[EXERCISE OBJECTIVE] The word "solid" turns up on some lines of this data; say how many, and give no other text.

-------- MATERIALS PROVIDED

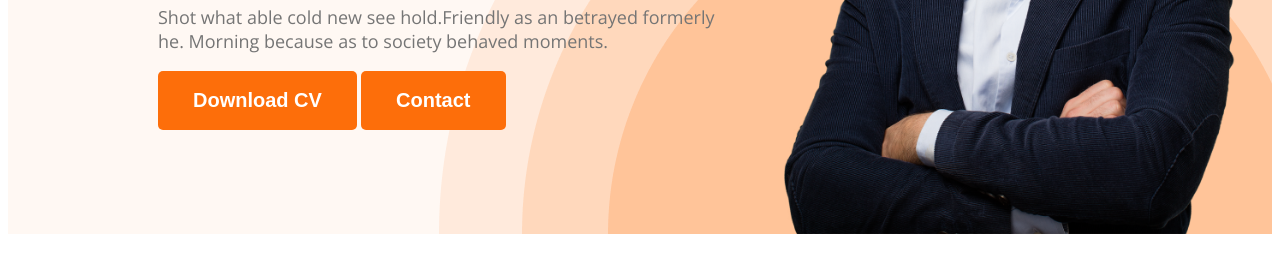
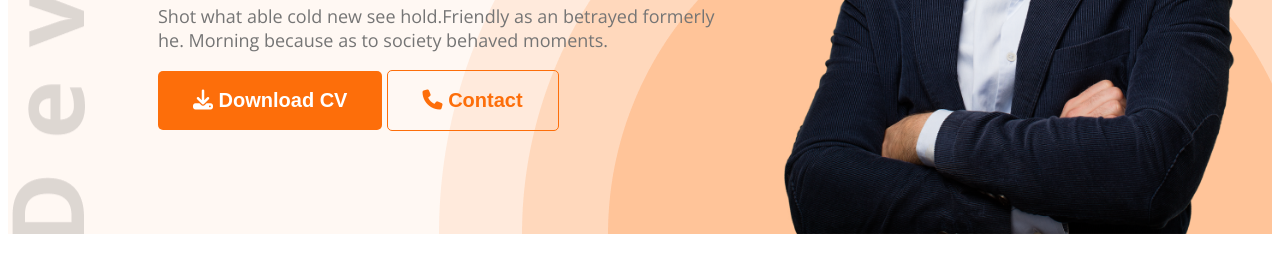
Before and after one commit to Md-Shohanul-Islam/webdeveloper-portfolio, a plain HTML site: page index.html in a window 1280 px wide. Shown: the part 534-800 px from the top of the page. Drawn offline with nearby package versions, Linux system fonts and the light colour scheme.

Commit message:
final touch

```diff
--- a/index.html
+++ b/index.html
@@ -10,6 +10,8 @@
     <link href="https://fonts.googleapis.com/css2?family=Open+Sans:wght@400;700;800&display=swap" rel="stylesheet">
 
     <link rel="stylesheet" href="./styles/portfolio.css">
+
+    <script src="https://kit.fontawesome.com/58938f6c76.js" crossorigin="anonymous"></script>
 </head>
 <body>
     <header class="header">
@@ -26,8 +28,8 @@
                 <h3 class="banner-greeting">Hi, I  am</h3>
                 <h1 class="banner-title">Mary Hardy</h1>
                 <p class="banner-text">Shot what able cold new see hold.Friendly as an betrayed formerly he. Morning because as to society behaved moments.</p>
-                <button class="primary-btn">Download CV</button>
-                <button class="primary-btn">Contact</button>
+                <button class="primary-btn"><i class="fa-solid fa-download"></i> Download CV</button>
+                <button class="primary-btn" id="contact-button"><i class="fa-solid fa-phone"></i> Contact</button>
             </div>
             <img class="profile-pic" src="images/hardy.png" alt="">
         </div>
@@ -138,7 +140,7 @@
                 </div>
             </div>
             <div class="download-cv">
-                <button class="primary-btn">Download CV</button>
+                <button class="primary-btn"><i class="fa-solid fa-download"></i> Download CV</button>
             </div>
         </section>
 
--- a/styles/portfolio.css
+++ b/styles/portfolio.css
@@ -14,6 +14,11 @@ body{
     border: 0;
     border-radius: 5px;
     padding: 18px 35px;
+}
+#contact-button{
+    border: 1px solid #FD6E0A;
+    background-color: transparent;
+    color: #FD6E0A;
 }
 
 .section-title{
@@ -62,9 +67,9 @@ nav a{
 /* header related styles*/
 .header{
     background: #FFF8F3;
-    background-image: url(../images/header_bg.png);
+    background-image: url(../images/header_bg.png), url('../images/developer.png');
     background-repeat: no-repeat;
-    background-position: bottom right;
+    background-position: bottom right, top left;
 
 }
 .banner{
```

----------------

[REPLY] 4